**ACTIVITY**
The result should be an exact copy of every record, with no pictures kept.

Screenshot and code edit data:
++++++++

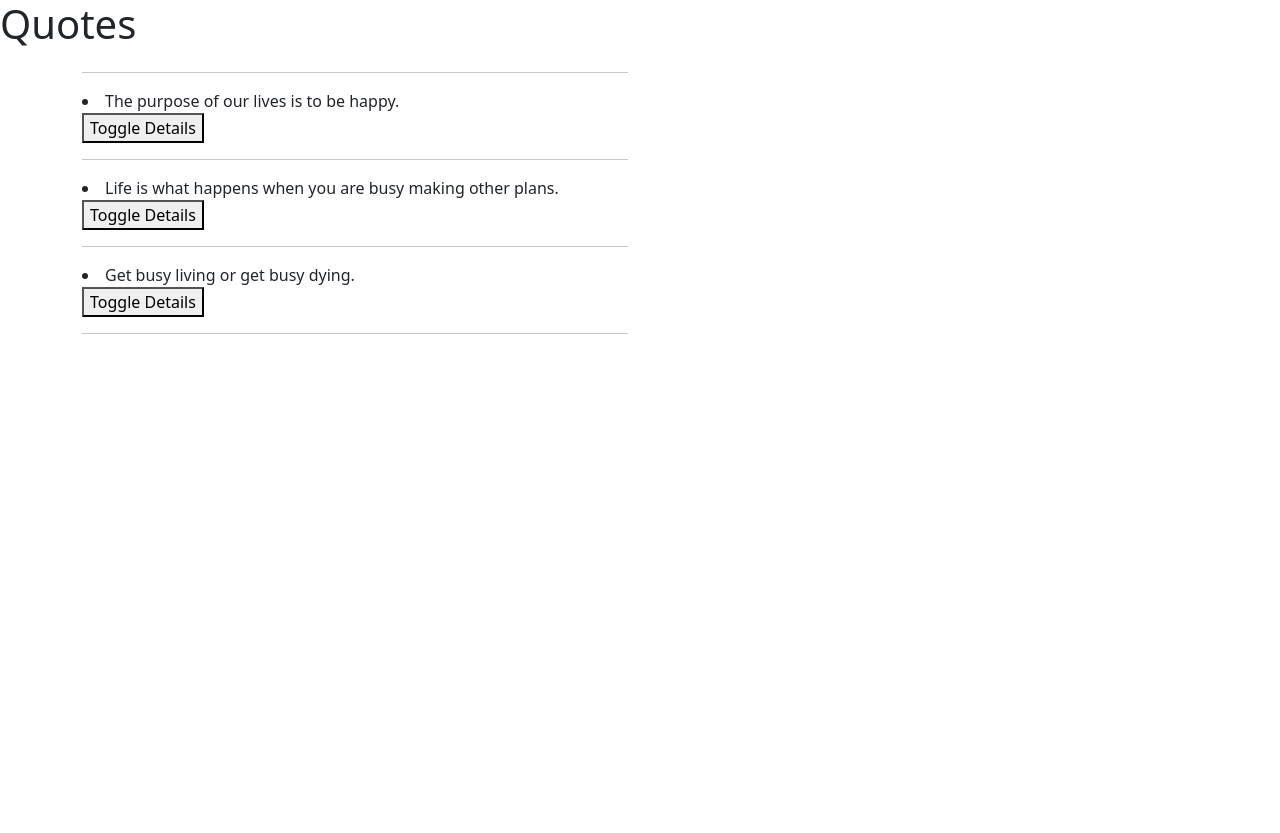
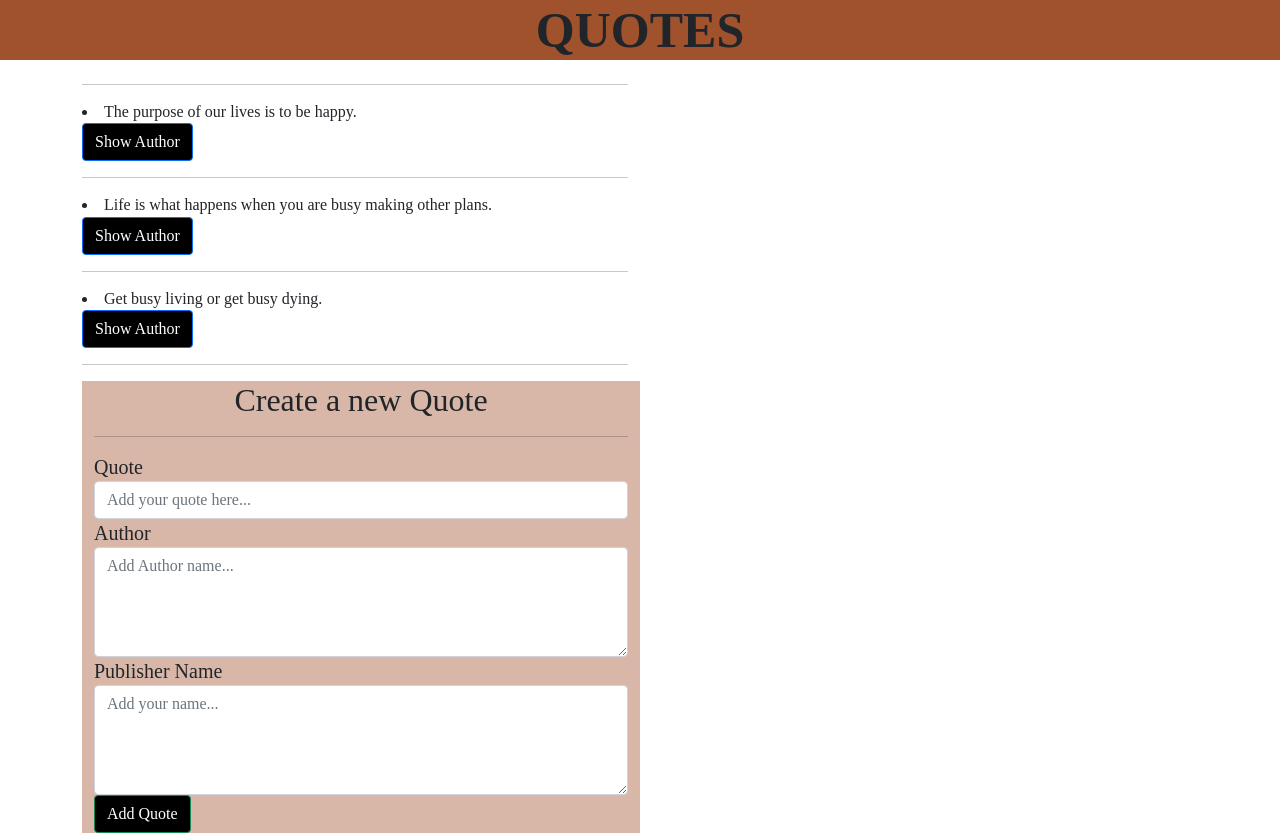
Before and after one commit to SarahK95/Quotes, an Angular app: page / in a window 1280 px wide. Before the commit the page ends 800 px from the top, so only its background shows below. Built offline with nearby package versions, Linux system fonts and the light colour scheme.

Commit message:
add styling in css

```diff
--- a/src/app/app.module.ts
+++ b/src/app/app.module.ts
@@ -1,5 +1,6 @@
 import { NgModule } from '@angular/core';
 import { BrowserModule } from '@angular/platform-browser';
+import { FormsModule } from '@angular/forms';
 
 import { AppRoutingModule } from './app-routing.module';
 import { AppComponent } from './app.component';
@@ -18,7 +19,9 @@ import { QuoteFormComponent } from './quote-form/quote-form.component';
   ],
   imports: [
     BrowserModule,
-    AppRoutingModule
+    AppRoutingModule,
+    FormsModule
+
   ],
   providers: [],
   bootstrap: [AppComponent]
--- a/src/app/quote-form/quote-form.component.html
+++ b/src/app/quote-form/quote-form.component.html
@@ -1 +1,25 @@
-<p>quote-form works!</p>
+<div class="container-fluid">
+    <h2 class="text-center">Create a new Quote</h2>
+    <hr>
+    <form (ngSubmit)="submitQuote()" #quoteForm ='ngForm'>
+        <div class="form-group">
+
+            <label for="quote">Quote</label>
+            <input type="text" required class="form-control" id="quote" [(ngModel)]="newQuote.quote" name="quote" #quote='ngModel' placeholder="Add your quote here...">
+
+
+        </div>
+        <div class="form-group">
+
+            <label for="author">Author</label>
+            <textarea class="form-control" id="author" rows="4" [(ngModel)]="newQuote.author" name="author" #author='ngModel' required  placeholder="Add Author name..."></textarea>
+
+        </div>
+        <div class="form-group">
+            <label for="name"> Publisher Name</label>
+            <textarea class="form-control" id="author" rows="4" [(ngModel)]="newQuote.name" name="name" #name='ngModel' required placeholder="Add your name..."></textarea>
+
+        </div>
+        <button type="submit" class="btn btn-success">Add Quote</button>
+    </form>
+  </div>
--- a/src/app/quote-form/quote-form.component.ts
+++ b/src/app/quote-form/quote-form.component.ts
@@ -1,4 +1,5 @@
-import { Component, OnInit } from '@angular/core';
+import { Component, OnInit, Output, EventEmitter } from '@angular/core';
+import { Quote } from '../quote';
 
 @Component({
   selector: 'app-quote-form',
@@ -7,6 +8,18 @@ import { Component, OnInit } from '@angular/core';
 })
 export class QuoteFormComponent implements OnInit {
 
+  newQuote = new Quote("", "", "", );
+  @Output() addQuote = new EventEmitter<Quote>();
+  // quote:string
+  // author:string
+  // name:string
+
+
+  submitQuote(){
+    this.addQuote.emit(this.newQuote);
+
+  }
+
   constructor() { }
 
   ngOnInit(): void {
--- a/src/app/quote/quote.component.css
+++ b/src/app/quote/quote.component.css
@@ -4,3 +4,22 @@
     font-size: 70px;
 
 } */
+.case{
+    background-color:sienna;
+    text-align: center;
+    text-transform: uppercase;
+
+}
+
+.case h1{
+    font-size: 50px;
+    font-weight: bold;
+}
+
+.btn{
+    background: #000
+}
+
+.btn:hover{
+    background: sienna;
+}
--- a/src/app/quote/quote.component.html
+++ b/src/app/quote/quote.component.html
@@ -1,6 +1,6 @@
-<div >
+<div class="case">
     <h1>Quotes</h1>
-    <!-- <img src="assets/images/desert-6943430.jpg"> -->
+    <!-- <img src="assets/images/dog-7092595.jpg"> -->
 </div>
 
 <div class="container">
@@ -10,7 +10,7 @@
             <hr>
             <div *ngFor='let quote of quotes;let i = index'>
                 <li>{{quote.quote}}</li>
-                <button (click)='toggleDetails(i)'>Toggle Details</button>
+                <button (click)='toggleDetails(i)' class="btn btn-primary">Show Author</button>
                 <app-quote-detail *ngIf='quote.showAuthor' [quote]='quote'></app-quote-detail>
                 <hr>
 
@@ -19,6 +19,9 @@
         </div>
     </div>
 
+  <div class="col-md-6">
+      <app-quote-form (addQuote)="addNewQuote($event)"></app-quote-form>
 
+  </div>
 
 </div>
--- a/src/app/quote/quote.component.ts
+++ b/src/app/quote/quote.component.ts
@@ -15,6 +15,12 @@ export class QuoteComponent implements OnInit {
     new Quote('Get busy living or get busy dying.','Stephen King','Dave'),
   ];
 
+  addNewQuote(quote){
+    this.quotes.push(quote)
+
+
+  }
+
   toggleDetails(index){
     this.quotes[index].showAuthor = !this.quotes[index].showAuthor;
   }
--- a/src/styles.css
+++ b/src/styles.css
@@ -1,2 +1,35 @@
 /* You can add global styles to this file, and also import other style files */
-@import "~bootstrap/dist/css/bootstrap.css"
+@import "~bootstrap/dist/css/bootstrap.css";
+
+* {
+
+box-sizing: border-box;
+
+margin: 0;
+
+padding: 0;
+
+}
+
+body {
+
+font-family: cursive;
+
+line-height: 1.4;
+
+}
+
+.container-fluid{
+    background-color: rgba(160, 81, 45, 0.411);
+    font-size: 20px;
+
+
+}
+
+.container-fluid .btn{
+    background-color: #000;
+}
+
+.container-fluid .btn:hover{
+    background: sienna;
+}
```
Also changed, not shown: src/assets/images/dog-7092595.jpg (added).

++++++++

**RESPONSE TO THE EXERCISE**
Before and after one commit to SarahK95/Quotes, an Angular app: page / in a window 1280 px wide. Before the commit the page ends 800 px from the top, so only its background shows below. Built offline with nearby package versions, Linux system fonts and the light colour scheme.

Commit message:
add styling in css

```diff
--- a/src/app/app.module.ts
+++ b/src/app/app.module.ts
@@ -1,5 +1,6 @@
 import { NgModule } from '@angular/core';
 import { BrowserModule } from '@angular/platform-browser';
+import { FormsModule } from '@angular/forms';
 
 import { AppRoutingModule } from './app-routing.module';
 import { AppComponent } from './app.component';
@@ -18,7 +19,9 @@ import { QuoteFormComponent } from './quote-form/quote-form.component';
   ],
   imports: [
     BrowserModule,
-    AppRoutingModule
+    AppRoutingModule,
+    FormsModule
+
   ],
   providers: [],
   bootstrap: [AppComponent]
--- a/src/app/quote-form/quote-form.component.html
+++ b/src/app/quote-form/quote-form.component.html
@@ -1 +1,25 @@
-<p>quote-form works!</p>
+<div class="container-fluid">
+    <h2 class="text-center">Create a new Quote</h2>
+    <hr>
+    <form (ngSubmit)="submitQuote()" #quoteForm ='ngForm'>
+        <div class="form-group">
+
+            <label for="quote">Quote</label>
+            <input type="text" required class="form-control" id="quote" [(ngModel)]="newQuote.quote" name="quote" #quote='ngModel' placeholder="Add your quote here...">
+
+
+        </div>
+        <div class="form-group">
+
+            <label for="author">Author</label>
+            <textarea class="form-control" id="author" rows="4" [(ngModel)]="newQuote.author" name="author" #author='ngModel' required  placeholder="Add Author name..."></textarea>
+
+        </div>
+        <div class="form-group">
+            <label for="name"> Publisher Name</label>
+            <textarea class="form-control" id="author" rows="4" [(ngModel)]="newQuote.name" name="name" #name='ngModel' required placeholder="Add your name..."></textarea>
+
+        </div>
+        <button type="submit" class="btn btn-success">Add Quote</button>
+    </form>
+  </div>
--- a/src/app/quote-form/quote-form.component.ts
+++ b/src/app/quote-form/quote-form.component.ts
@@ -1,4 +1,5 @@
-import { Component, OnInit } from '@angular/core';
+import { Component, OnInit, Output, EventEmitter } from '@angular/core';
+import { Quote } from '../quote';
 
 @Component({
   selector: 'app-quote-form',
@@ -7,6 +8,18 @@ import { Component, OnInit } from '@angular/core';
 })
 export class QuoteFormComponent implements OnInit {
 
+  newQuote = new Quote("", "", "", );
+  @Output() addQuote = new EventEmitter<Quote>();
+  // quote:string
+  // author:string
+  // name:string
+
+
+  submitQuote(){
+    this.addQuote.emit(this.newQuote);
+
+  }
+
   constructor() { }
 
   ngOnInit(): void {
--- a/src/app/quote/quote.component.css
+++ b/src/app/quote/quote.component.css
@@ -4,3 +4,22 @@
     font-size: 70px;
 
 } */
+.case{
+    background-color:sienna;
+    text-align: center;
+    text-transform: uppercase;
+
+}
+
+.case h1{
+    font-size: 50px;
+    font-weight: bold;
+}
+
+.btn{
+    background: #000
+}
+
+.btn:hover{
+    background: sienna;
+}
--- a/src/app/quote/quote.component.html
+++ b/src/app/quote/quote.component.html
@@ -1,6 +1,6 @@
-<div >
+<div class="case">
     <h1>Quotes</h1>
-    <!-- <img src="assets/images/desert-6943430.jpg"> -->
+    <!-- <img src="assets/images/dog-7092595.jpg"> -->
 </div>
 
 <div class="container">
@@ -10,7 +10,7 @@
             <hr>
             <div *ngFor='let quote of quotes;let i = index'>
                 <li>{{quote.quote}}</li>
-                <button (click)='toggleDetails(i)'>Toggle Details</button>
+                <button (click)='toggleDetails(i)' class="btn btn-primary">Show Author</button>
                 <app-quote-detail *ngIf='quote.showAuthor' [quote]='quote'></app-quote-detail>
                 <hr>
 
@@ -19,6 +19,9 @@
         </div>
     </div>
 
+  <div class="col-md-6">
+      <app-quote-form (addQuote)="addNewQuote($event)"></app-quote-form>
 
+  </div>
 
 </div>
--- a/src/app/quote/quote.component.ts
+++ b/src/app/quote/quote.component.ts
@@ -15,6 +15,12 @@ export class QuoteComponent implements OnInit {
     new Quote('Get busy living or get busy dying.','Stephen King','Dave'),
   ];
 
+  addNewQuote(quote){
+    this.quotes.push(quote)
+
+
+  }
+
   toggleDetails(index){
     this.quotes[index].showAuthor = !this.quotes[index].showAuthor;
   }
--- a/src/styles.css
+++ b/src/styles.css
@@ -1,2 +1,35 @@
 /* You can add global styles to this file, and also import other style files */
-@import "~bootstrap/dist/css/bootstrap.css"
+@import "~bootstrap/dist/css/bootstrap.css";
+
+* {
+
+box-sizing: border-box;
+
+margin: 0;
+
+padding: 0;
+
+}
+
+body {
+
+font-family: cursive;
+
+line-height: 1.4;
+
+}
+
+.container-fluid{
+    background-color: rgba(160, 81, 45, 0.411);
+    font-size: 20px;
+
+
+}
+
+.container-fluid .btn{
+    background-color: #000;
+}
+
+.container-fluid .btn:hover{
+    background: sienna;
+}
```
Also changed, not shown: src/assets/images/dog-7092595.jpg (added).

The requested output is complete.